The program, dubbed Sound Families, will be a collaboration between SoundWaters and five partner organizations spread across Norwalk, Stamford and Greenwich.
According to Michael Bagley, vice president of programs at SoundWaters, the funds will be used to organize two-hour sailing cruises on the schooner from Stamford Harbor to “learn a bit more about the Sound, have the experience of being on a sailboat, and not only learning a bit more about sound, but ideally coming away inspired and empowered to make a difference to the environment within their communities.
“We like to think of them as ambassadors,” Bagley added, “They go back to their communities saying, ‘Hey, here’s what we just went through. Here’s what we learned.
The grant will also allow SoundWaters to operate its schooner for 23 two-hour trips, each with up to 40 passengers. Bagley said he expects five to seven families per trip, while the EPA estimates 805 children and adults will be able to take advantage of the program over the course of two years.
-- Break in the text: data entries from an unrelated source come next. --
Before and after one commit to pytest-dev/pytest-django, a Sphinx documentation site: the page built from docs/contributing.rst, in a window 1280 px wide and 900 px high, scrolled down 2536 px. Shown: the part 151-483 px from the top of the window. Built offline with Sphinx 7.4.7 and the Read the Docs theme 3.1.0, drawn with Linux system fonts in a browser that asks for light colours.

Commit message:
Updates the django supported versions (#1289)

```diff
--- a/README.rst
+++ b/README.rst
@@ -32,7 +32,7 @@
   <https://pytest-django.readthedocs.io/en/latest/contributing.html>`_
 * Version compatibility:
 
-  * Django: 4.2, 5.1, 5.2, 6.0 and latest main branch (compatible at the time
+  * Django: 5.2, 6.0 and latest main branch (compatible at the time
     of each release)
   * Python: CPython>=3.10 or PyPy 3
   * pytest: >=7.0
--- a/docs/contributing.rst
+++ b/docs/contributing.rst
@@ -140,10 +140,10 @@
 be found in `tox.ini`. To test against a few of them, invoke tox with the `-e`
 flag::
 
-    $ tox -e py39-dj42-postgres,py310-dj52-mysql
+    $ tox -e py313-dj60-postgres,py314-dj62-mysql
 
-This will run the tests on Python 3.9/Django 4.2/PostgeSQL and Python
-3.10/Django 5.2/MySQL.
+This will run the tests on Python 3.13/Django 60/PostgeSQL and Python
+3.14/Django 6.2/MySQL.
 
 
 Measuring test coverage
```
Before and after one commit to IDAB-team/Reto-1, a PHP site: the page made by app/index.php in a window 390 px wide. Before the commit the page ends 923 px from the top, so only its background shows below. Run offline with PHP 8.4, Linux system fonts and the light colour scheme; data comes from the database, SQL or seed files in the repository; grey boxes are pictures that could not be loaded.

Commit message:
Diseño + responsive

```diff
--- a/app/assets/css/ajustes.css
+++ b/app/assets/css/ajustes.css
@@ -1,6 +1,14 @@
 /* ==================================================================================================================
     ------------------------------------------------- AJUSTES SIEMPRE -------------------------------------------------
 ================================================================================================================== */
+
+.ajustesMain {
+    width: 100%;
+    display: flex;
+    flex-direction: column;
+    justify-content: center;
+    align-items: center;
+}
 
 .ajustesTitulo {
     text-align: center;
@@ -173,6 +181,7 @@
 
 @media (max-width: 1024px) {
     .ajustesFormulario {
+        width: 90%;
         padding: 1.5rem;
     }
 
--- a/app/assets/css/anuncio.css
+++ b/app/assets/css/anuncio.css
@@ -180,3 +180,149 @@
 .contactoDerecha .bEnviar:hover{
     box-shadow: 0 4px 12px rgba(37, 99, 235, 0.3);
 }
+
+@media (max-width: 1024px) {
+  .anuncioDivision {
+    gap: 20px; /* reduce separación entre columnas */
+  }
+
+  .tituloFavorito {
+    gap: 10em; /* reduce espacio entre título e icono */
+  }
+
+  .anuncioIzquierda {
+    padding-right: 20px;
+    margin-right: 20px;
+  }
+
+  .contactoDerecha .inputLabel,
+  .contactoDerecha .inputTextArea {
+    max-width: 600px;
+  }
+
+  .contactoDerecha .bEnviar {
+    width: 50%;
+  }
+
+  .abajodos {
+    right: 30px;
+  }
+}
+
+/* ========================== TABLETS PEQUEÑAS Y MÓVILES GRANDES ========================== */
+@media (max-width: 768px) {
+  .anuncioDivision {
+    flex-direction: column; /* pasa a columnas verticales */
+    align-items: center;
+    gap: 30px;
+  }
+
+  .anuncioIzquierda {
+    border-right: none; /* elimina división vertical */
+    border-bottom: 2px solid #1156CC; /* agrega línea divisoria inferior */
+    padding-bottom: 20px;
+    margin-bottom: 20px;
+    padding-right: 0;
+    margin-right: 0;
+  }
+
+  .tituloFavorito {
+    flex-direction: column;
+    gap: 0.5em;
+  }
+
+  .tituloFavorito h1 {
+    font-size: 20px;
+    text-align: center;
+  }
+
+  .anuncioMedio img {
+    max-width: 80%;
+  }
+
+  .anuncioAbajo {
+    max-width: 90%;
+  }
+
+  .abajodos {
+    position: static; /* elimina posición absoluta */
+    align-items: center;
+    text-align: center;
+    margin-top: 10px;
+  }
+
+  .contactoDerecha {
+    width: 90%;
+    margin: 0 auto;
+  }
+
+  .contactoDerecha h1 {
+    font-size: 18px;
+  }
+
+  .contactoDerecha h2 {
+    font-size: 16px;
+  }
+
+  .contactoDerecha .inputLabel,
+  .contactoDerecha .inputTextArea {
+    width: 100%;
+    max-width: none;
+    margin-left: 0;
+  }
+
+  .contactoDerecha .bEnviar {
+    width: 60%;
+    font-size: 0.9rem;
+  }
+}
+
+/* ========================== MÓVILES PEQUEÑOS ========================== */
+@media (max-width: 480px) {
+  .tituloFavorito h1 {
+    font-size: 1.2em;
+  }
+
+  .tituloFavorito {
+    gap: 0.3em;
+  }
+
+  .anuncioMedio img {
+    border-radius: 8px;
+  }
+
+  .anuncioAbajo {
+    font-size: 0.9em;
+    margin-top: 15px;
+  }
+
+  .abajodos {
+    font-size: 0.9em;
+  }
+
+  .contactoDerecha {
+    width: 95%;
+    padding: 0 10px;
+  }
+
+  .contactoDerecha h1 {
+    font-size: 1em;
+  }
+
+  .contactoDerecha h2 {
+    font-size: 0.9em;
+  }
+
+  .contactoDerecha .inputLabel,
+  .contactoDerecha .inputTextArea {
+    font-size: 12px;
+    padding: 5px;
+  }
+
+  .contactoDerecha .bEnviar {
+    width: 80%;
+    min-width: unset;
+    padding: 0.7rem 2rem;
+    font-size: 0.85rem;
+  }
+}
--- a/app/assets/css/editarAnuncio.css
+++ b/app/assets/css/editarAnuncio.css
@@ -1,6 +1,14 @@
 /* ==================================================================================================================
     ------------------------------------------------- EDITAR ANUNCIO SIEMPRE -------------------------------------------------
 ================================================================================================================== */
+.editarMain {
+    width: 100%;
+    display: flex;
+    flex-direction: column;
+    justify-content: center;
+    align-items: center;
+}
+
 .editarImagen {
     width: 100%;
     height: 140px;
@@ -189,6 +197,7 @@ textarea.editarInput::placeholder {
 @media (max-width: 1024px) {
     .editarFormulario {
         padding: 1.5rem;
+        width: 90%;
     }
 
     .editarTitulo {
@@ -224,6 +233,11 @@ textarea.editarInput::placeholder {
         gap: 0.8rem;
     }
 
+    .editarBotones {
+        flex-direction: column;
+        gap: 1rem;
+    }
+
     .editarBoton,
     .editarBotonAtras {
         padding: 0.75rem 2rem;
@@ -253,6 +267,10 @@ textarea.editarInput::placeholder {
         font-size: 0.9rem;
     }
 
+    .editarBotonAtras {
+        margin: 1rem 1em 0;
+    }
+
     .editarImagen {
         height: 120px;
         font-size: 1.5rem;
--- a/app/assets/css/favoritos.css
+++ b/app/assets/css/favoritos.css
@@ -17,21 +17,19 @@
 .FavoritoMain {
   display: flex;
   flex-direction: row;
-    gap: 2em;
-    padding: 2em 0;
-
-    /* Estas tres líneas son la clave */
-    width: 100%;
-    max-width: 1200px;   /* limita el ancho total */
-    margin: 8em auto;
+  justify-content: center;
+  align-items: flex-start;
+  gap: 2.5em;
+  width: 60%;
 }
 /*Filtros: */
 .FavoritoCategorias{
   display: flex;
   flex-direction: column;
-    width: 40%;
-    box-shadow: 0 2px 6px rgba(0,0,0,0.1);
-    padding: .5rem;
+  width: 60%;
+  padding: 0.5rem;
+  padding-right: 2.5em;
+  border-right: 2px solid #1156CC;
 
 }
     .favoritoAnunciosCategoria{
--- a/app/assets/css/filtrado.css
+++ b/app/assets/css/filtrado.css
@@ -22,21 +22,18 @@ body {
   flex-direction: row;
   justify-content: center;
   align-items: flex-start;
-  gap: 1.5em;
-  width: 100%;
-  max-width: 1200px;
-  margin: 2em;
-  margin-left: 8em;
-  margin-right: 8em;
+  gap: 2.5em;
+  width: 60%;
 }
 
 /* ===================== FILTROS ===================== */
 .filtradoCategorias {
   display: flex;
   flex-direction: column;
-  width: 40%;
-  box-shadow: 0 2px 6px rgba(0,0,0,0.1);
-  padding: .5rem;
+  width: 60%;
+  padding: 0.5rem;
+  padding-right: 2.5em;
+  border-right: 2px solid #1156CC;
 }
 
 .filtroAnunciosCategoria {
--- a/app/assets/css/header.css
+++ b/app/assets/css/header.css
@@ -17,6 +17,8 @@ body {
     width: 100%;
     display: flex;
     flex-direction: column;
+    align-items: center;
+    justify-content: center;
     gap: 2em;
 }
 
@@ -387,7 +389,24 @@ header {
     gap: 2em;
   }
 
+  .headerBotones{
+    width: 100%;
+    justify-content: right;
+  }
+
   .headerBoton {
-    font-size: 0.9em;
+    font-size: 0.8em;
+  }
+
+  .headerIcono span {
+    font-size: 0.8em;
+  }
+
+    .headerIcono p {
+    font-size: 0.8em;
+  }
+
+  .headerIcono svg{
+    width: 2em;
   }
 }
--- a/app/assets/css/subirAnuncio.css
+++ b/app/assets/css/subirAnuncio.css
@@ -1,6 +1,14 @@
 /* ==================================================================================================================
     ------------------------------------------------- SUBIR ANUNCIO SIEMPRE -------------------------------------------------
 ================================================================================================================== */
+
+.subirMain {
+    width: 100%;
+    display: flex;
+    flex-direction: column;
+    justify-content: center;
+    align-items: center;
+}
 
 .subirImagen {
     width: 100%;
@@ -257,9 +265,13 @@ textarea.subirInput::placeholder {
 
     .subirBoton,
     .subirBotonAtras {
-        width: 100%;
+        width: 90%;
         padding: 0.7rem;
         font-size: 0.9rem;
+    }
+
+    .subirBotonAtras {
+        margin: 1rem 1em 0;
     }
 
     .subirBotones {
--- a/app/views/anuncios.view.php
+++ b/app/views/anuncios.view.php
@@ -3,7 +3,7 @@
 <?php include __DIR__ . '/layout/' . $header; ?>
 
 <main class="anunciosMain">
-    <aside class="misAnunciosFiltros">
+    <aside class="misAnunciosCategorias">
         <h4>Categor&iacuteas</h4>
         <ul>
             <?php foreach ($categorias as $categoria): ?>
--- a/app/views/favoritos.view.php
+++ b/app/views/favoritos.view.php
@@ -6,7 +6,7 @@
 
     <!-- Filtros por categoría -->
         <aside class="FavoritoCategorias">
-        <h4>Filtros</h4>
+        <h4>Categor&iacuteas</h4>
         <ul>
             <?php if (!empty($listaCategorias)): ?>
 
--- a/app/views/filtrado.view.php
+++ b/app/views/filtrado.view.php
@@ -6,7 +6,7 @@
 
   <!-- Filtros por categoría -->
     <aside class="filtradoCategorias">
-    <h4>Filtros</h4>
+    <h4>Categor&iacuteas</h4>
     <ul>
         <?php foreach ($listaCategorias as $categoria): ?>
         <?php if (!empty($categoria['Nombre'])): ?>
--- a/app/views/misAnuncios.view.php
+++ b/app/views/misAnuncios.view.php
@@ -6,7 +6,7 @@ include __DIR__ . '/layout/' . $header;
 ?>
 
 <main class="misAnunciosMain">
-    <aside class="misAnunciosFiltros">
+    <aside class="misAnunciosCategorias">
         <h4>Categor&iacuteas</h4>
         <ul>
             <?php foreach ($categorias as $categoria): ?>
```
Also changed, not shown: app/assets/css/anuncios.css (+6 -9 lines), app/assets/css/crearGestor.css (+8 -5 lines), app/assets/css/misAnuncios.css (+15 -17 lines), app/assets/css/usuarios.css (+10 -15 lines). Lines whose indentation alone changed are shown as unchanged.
“The voyages will involve the use of a trawl to collect the fish and marine life that live on the bottom of the strait,” Bagley continued. “When we go up the net, we share what we know about what we caught and explain what’s out there. We will also do a water quality analysis — they will take water samples and look at what signs are good and what is bad in the water. Depending on the season, we might collect microorganisms that live in the strait and observe them through microscopes. »
“Throughout,” he added, “there’s a general conversation about what Long Island Sound is and how do we live next to it. We’ll be discussing some things we can do that are good for it. and what might create unfavorable conditions. We try to generate those kinds of conversations with people.
Bagley pointed out that the ability to navigate during the trip is in itself an exciting opportunity.
“We like to have the awe and wonder of seeing this thing, and for our Stamford guests it may be something they’ve seen before from here on Cove Island, but now they have the chance to get on board and be a part of it,” he said.
Although the schooner is an environmentally friendly means of transport – it does not require fossil fuels to navigate – it does require a trained crew to operate safely, even before educational instructors are considered. Additionally, a portion of the funds will go to five partner organizations, including the Boys & Girls Clubs of Stamford and Greenwich, the Future 5 program for students at Stamford High School, and the Riverbrook Regional YMCA, which has branches in Norwalk and Wilton. .
“A lot of the money goes to our partners,” Bagley explained. “The EPA recognizes that if we want to find them, recruit them and transport them free of charge to our docks, it requires administrative and logistical work. We may compensate these organizations for their assistance in achieving this goal. »
The first trips funded by the grant will begin in mid-September, with several more before the sailing season ends in October. Travel will resume in spring 2023.
“The Connecticut coast is something like 97% private,” Bagley noted. “It’s very difficult to get to Long Island Sound if you don’t own adjacent property, don’t have a boat, or have a friend who does. Norwalk is lucky to have Calf Pasture, and we are lucky here to have Cove Island and a few other parks, but for the most part access is quite difficult. If you even live in parts of Stamford, Downtown, or the North, it might seem like a whole other universe. Our mission is to ensure that everyone in the region knows the sound, appreciates it and understands how it can influence it.